Front-end code change data:
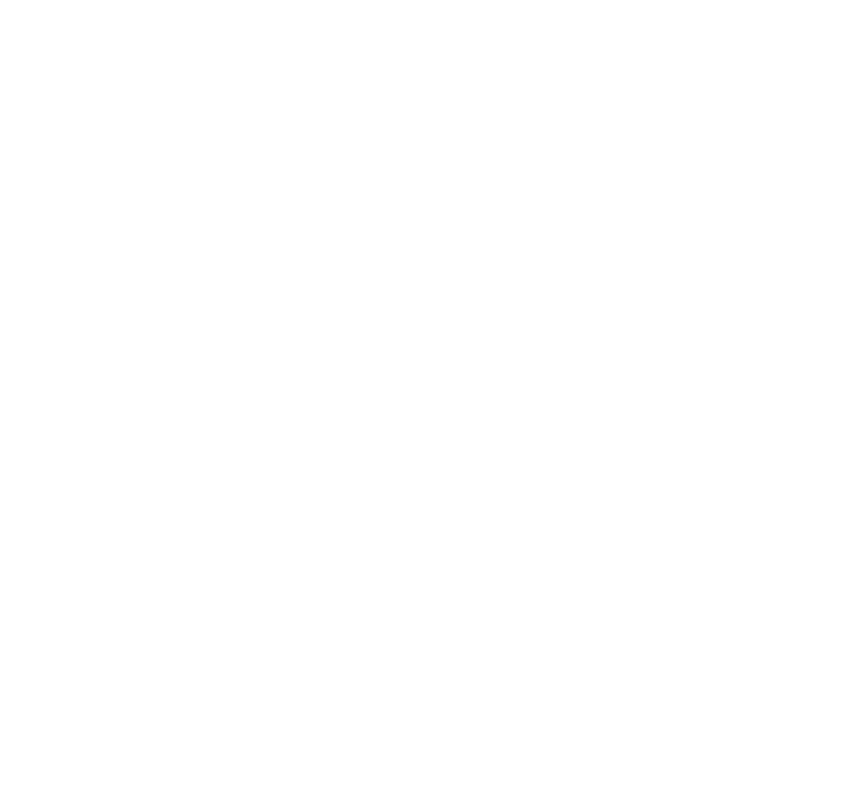
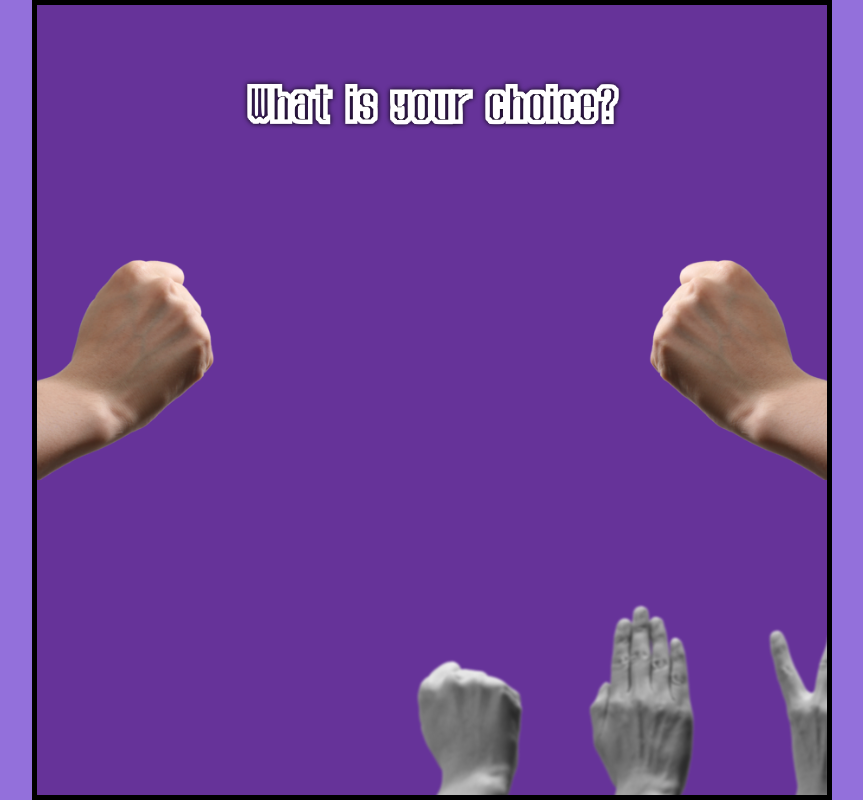
Before and after one commit to yurimendes07/odin-rockpaperscissors, a plain HTML site: page index.html in a window 1280 px wide. Shown: the whole page, without its empty margins (208-1071 px from the left). Drawn offline with Linux system fonts and the light colour scheme.

Commit message:
Add game objects and basic styling

```diff
--- a/index.html
+++ b/index.html
@@ -3,9 +3,28 @@
   <head>
     <meta charset="UTF-8">
     <meta name="viewport" content="width=device-width, initial-scale=1">
+    <link rel="stylesheet" href="style.css">
     <title>Rock Paper Scissors</title>
   </head>
   <body>
+    <div class="content">
+      <section class="choice-panel">
+        <h2 id="narrator">What is your choice?</h2>
+        <div class="selection">
+          <button class="select-btn" type="button" id="rockBtn">
+            <img class="select-img" src="./src/images/Rock.png" alt="Rock">
+          </button>
+          <button class="select-btn" type="button" id="paperBtn">
+            <img class="select-img" src="./src/images/Paper.png" alt="Paper">
+          </button>
+          <button class="select-btn" type="button" id="scissorsBtn">
+            <img class="select-img" src="./src/images/Scissors.png" alt="Scissors">
+          </button>
+        </div>
+      </section>
+      <img id="player" class="right-hand" src="./src/images/Rock.png" alt="Player hand">
+      <img id="computer" class="left-hand" src="./src/images/Rock.png" alt="Computer hand">
+    </div>
     <script src="./script.js"></script>
   </body>
 </html>
--- a/script.js
+++ b/script.js
@@ -36,20 +36,20 @@
   }
 }
 
-function playGame() {
-  for (let i=0; i < 5; i++) {
-    const humanSelection = getHumanChoice();
-    const computerSelection = getComputerChoice();
-
-    playRound(humanSelection, computerSelection);
-    console.log(`Player: ${humanScore} | Computer: ${computerScore}`)
-  }
-
-  if (humanScore === computerScore) {
-    console.log(`${humanScore}/${computerScore}, hard battle, you both were good. Tie!`)
-  } else if (humanScore < computerScore) {
-    console.log(`${humanScore}/${computerScore}, you tried, but the computer was better. Better luck next time!`)
-  } else {
-    console.log(`${humanScore}/${computerScore}, nice!!! You did it, you beat the computer.`)
-  }
-}
+// function playGame() {
+//   for (let i=0; i < 5; i++) {
+//     const humanSelection = getHumanChoice();
+//     const computerSelection = getComputerChoice();
+//
+//     playRound(humanSelection, computerSelection);
+//     console.log(`Player: ${humanScore} | Computer: ${computerScore}`)
+//   }
+//
+//   if (humanScore === computerScore) {
+//     console.log(`${humanScore}/${computerScore}, hard battle, you both were good. Tie!`)
+//   } else if (humanScore < computerScore) {
+//     console.log(`${humanScore}/${computerScore}, you tried, but the computer was better. Better luck next time!`)
+//   } else {
+//     console.log(`${humanScore}/${computerScore}, nice!!! You did it, you beat the computer.`)
+//   }
+// }
--- /dev/null
+++ b/style.css
@@ -0,0 +1,98 @@
+@font-face {
+  font-family: Arcade;
+  src: url(src/fonts/SegaArcadeFont-Regular.ttf);
+}
+
+* {
+  margin: 0;
+  box-sizing: border-box;
+}
+
+body {
+  height: 100%;
+  width: 100%;
+  display: flex;
+  justify-content: center;
+  background-color: mediumpurple;
+  background-size: 100%;
+}
+
+.content {
+  position: relative;
+  aspect-ratio: 1/1;
+  border: thick solid black;
+  height: min(100vw, 100vh);
+  overflow: hidden;
+  display: flex;
+  background: rebeccapurple;
+}
+
+.choice-panel {
+  overflow: hidden;
+  display: flex;
+  flex-direction: column;
+  flex: 1 0 auto;
+  align-items: center;
+  justify-content: space-between;
+}
+
+#narrator {
+  font-family: Arcade, Calibri;
+  font-size: 300%;
+  height: 20%;
+  width: 100%;
+  text-align: center;
+  padding-top: 10%;
+  text-shadow: 0 0 0.3rem black;
+
+  color: white;
+  position: relative;
+}
+
+.selection {
+  height: 20%;
+  display: flex;
+  justify-content: space-between;
+  gap: 20px;
+}
+
+.select-btn {
+  aspect-ratio: 1/1;
+  flex: 1 0 auto;
+  position: relative;
+  border: none;
+  background: none;
+  filter: blur(1px) grayscale(100%);
+  bottom: 0;
+  transition: bottom 0.2s;
+}
+
+.select-btn:hover {
+  filter: grayscale(0%) blur(0) drop-shadow(0 0 0.75rem black);
+  bottom: 10%;
+}
+
+.select-img {
+  transform: rotate(-45deg);
+  position: absolute;
+  top: -10%;
+  left: -20%;
+  pointer-events: none;
+  width: 130%;
+}
+
+.left-hand,
+.right-hand {
+  position: absolute;
+  top: 25%;
+  width: 34%;
+}
+
+.left-hand {
+  left: -5%;
+}
+
+.right-hand {
+  right: -5%;
+  transform: scaleX(-1);
+}
```
Also changed, not shown: src/fonts/SegaArcadeFont-Regular.ttf (added), src/images/Paper.png (added), src/images/Rock.png (added), src/images/Scissors.png (added).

(WHAT YOU ARE ASKED TO DO)
All lines of the records containing "class" should be shown.

(ANSWER TO THE PROBLEM)
+    <div class="content">
+      <section class="choice-panel">
+        <div class="selection">
+          <button class="select-btn" type="button" id="rockBtn">
+            <img class="select-img" src="./src/images/Rock.png" alt="Rock">
+          <button class="select-btn" type="button" id="paperBtn">
+            <img class="select-img" src="./src/images/Paper.png" alt="Paper">
+          <button class="select-btn" type="button" id="scissorsBtn">
+            <img class="select-img" src="./src/images/Scissors.png" alt="Scissors">
+      <img id="player" class="right-hand" src="./src/images/Rock.png" alt="Player hand">
+      <img id="computer" class="left-hand" src="./src/images/Rock.png" alt="Computer hand">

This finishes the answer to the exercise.